  • To include more than one recipient, please separate each email address with a semi-colon ';', to a maximum of 5

  • By submitting this article to a friend we reserve the right to contact them regarding AMM subscriptions. Please ensure you have their consent before giving us their details.

Ferroalloys put steelmakers at mercy of global market

Keywords: Tags  ferroalloy market, US ferroalloys market, U.S. Geological Survey, China ferroalloys,

There has been a continuing decline in ferroalloys production in the United States during the past decade, even as overall global output has increased, according to the U.S. Geological Survey (USGS). 

The North American decline can be attributed to a number of factors, including the shift of ferroalloys production to ore-producing countries, the USGS said. This trend was clearly observed by the 1980s, but U.S. production began to decrease as early as 1970 and imports subsequently rose. 

Increased global competition appears to be the primary reason for the decline of the U.S. ferroalloys industry. As a result, North American purchasers of ferroalloys are much more at the mercy of the global market, which is moving dynamically in 2012.

Demand has been spreading to the ferrosilicon and ferromanganese markets as buyers try to buy silicon and manganese units in alternative forms, one trader said.

But another trader said that while the market was relatively tight, he didn’t think the situation had worsened significantly recently. “There is definitely tightness and I don’t see the price going down anytime soon. But I don’t think it’s as oversold as people have said. I wish it was,” he said.

China’s molybdenum output could fall this year as a weaker steel market keeps prices low, according to an executive at Jinduicheng Molybdenum Group Mining Corp. (JDC Molybdenum), China’s largest producer. “Miners will inevitably face losses or low profits with the increased resource taxes and other costs rising,” Nick Cao, vice general manager of JDC Molybdenum Marketing Co., told delegates at an Asian ferroalloys conference in Hong Kong earlier this year. China’s domestic prices failed to move notably higher even after the government increased resource taxes on mining earlier this year, he said. “We expect production this year will drop or growth will slow down,” Cao said. “The Chinese market is full of uncertainties, so it is hard to say how much (molybdenum output) will decrease.
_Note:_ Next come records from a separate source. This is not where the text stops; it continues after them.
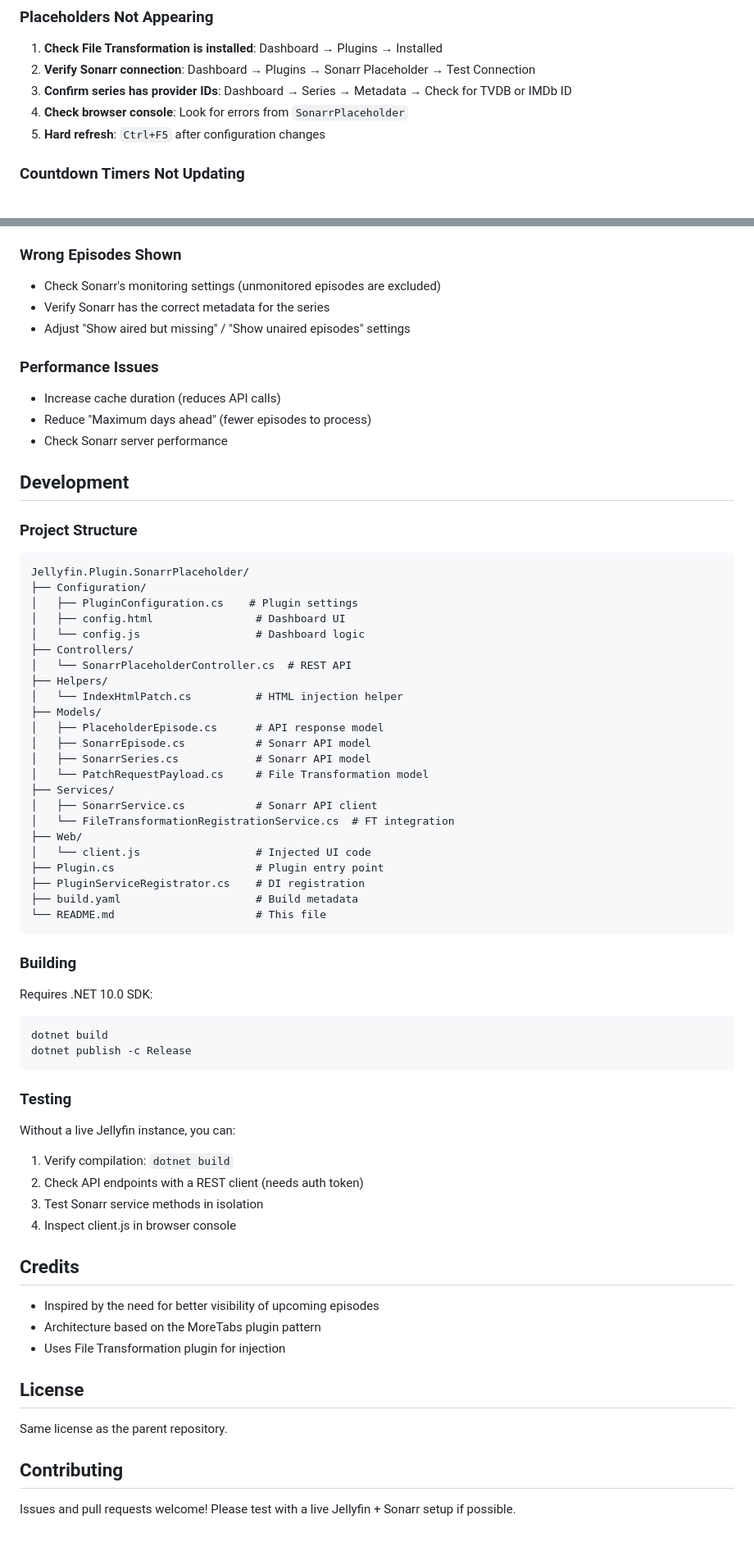
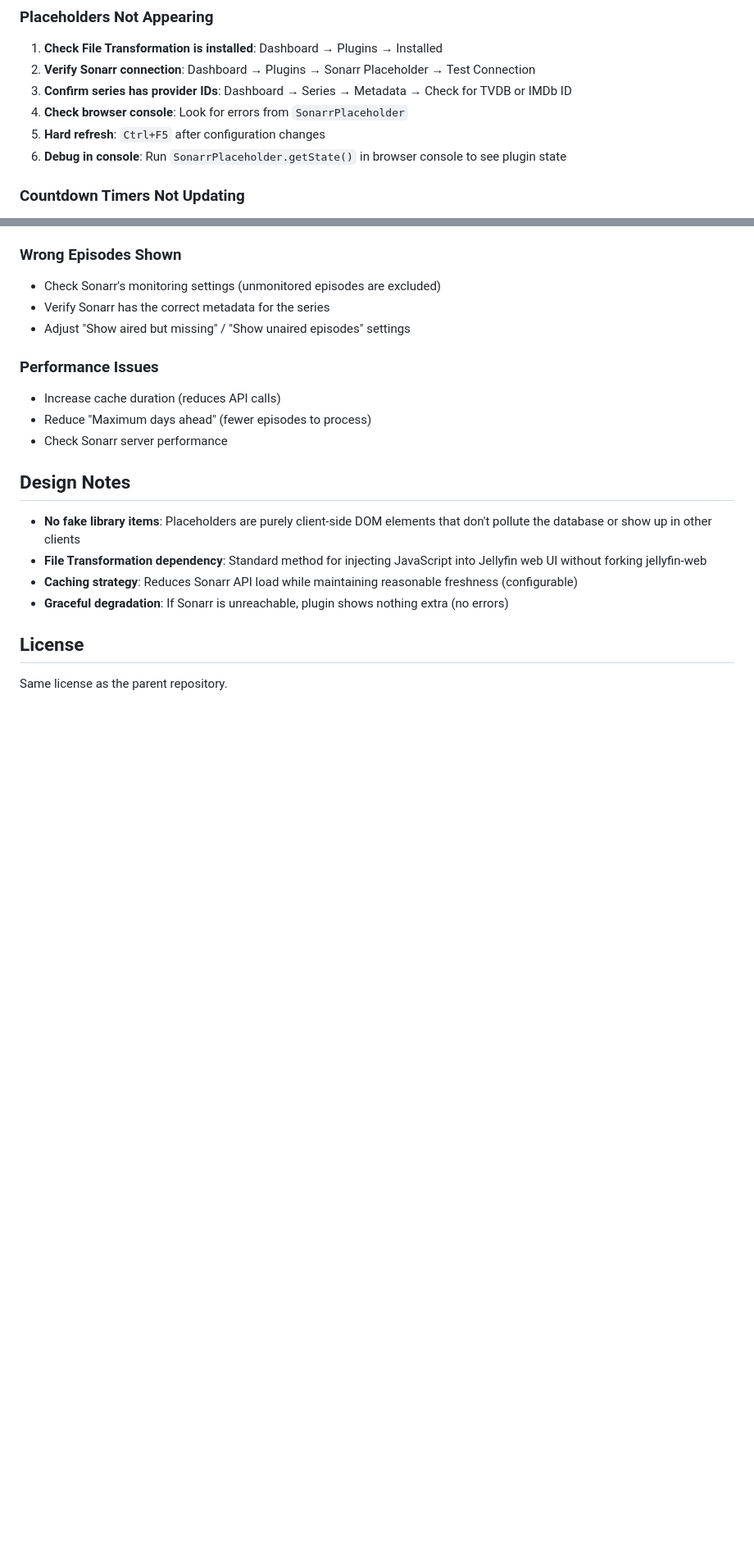
Before and after one commit to DaddyBoard/jellyfin-plugins, a Markdown page: Jellyfin.Plugin.SonarrPlaceholder/README.md, 2 parts joined by grey strips. Shown at 82% size. Drawn GitHub-style; blank space fills up the shorter version.

````diff
--- a/Jellyfin.Plugin.SonarrPlaceholder/README.md
+++ b/Jellyfin.Plugin.SonarrPlaceholder/README.md
@@ -195,6 +129,7 @@ Sonarr API calls can be slow, and we don't want to hammer the Sonarr server ever
 3. **Confirm series has provider IDs**: Dashboard → Series → Metadata → Check for TVDB or IMDb ID
 4. **Check browser console**: Look for errors from `SonarrPlaceholder`
 5. **Hard refresh**: `Ctrl+F5` after configuration changes
+6. **Debug in console**: Run `SonarrPlaceholder.getState()` in browser console to see plugin state
 
 ### Countdown Timers Not Updating
 
@@ -214,63 +149,13 @@ Sonarr API calls can be slow, and we don't want to hammer the Sonarr server ever
 - Reduce "Maximum days ahead" (fewer episodes to process)
 - Check Sonarr server performance
 
-## Development
+## Design Notes
 
-### Project Structure
-
-```
-Jellyfin.Plugin.SonarrPlaceholder/
-├── Configuration/
-│   ├── PluginConfiguration.cs    # Plugin settings
-│   ├── config.html                # Dashboard UI
-│   └── config.js                  # Dashboard logic
-├── Controllers/
-│   └── SonarrPlaceholderController.cs  # REST API
-├── Helpers/
-│   └── IndexHtmlPatch.cs          # HTML injection helper
-├── Models/
-│   ├── PlaceholderEpisode.cs      # API response model
-│   ├── SonarrEpisode.cs           # Sonarr API model
-│   ├── SonarrSeries.cs            # Sonarr API model
-│   └── PatchRequestPayload.cs     # File Transformation model
-├── Services/
-│   ├── SonarrService.cs           # Sonarr API client
-│   └── FileTransformationRegistrationService.cs  # FT integration
-├── Web/
-│   └── client.js                  # Injected UI code
-├── Plugin.cs                      # Plugin entry point
-├── PluginServiceRegistrator.cs    # DI registration
-├── build.yaml                     # Build metadata
-└── README.md                      # This file
-```
-
-### Building
-
-Requires .NET 10.0 SDK:
-
-```bash
-dotnet build
-dotnet publish -c Release
-```
-
-### Testing
-
-Without a live Jellyfin instance, you can:
-1. Verify compilation: `dotnet build`
-2. Check API endpoints with a REST client (needs auth token)
-3. Test Sonarr service methods in isolation
-4. Inspect client.js in browser console
-
-## Credits
-
-- Inspired by the need for better visibility of upcoming episodes
-- Architecture based on the MoreTabs plugin pattern
-- Uses File Transformation plugin for injection
+- **No fake library items**: Placeholders are purely client-side DOM elements that don't pollute the database or show up in other clients
+- **File Transformation dependency**: Standard method for injecting JavaScript into Jellyfin web UI without forking jellyfin-web
+- **Caching strategy**: Reduces Sonarr API load while maintaining reasonable freshness (configurable)
+- **Graceful degradation**: If Sonarr is unreachable, plugin shows nothing extra (no errors)
 
 ## License
 
 Same license as the parent repository.
-
-## Contributing
-
-Issues and pull requests welcome! Please test with a live Jellyfin + Sonarr setup if possible.
````
Also changed, not shown: other parts of Jellyfin.Plugin.SonarrPlaceholder/README.md (+33 -99 lines), PLUGIN_SUMMARY.md (deleted, +0 -236 lines).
We estimate that China’s demand growth will also decrease this year, in line with the lackluster downstream market.” 

Have your say
  • All comments are subject to editorial review.
    All fields are compulsory.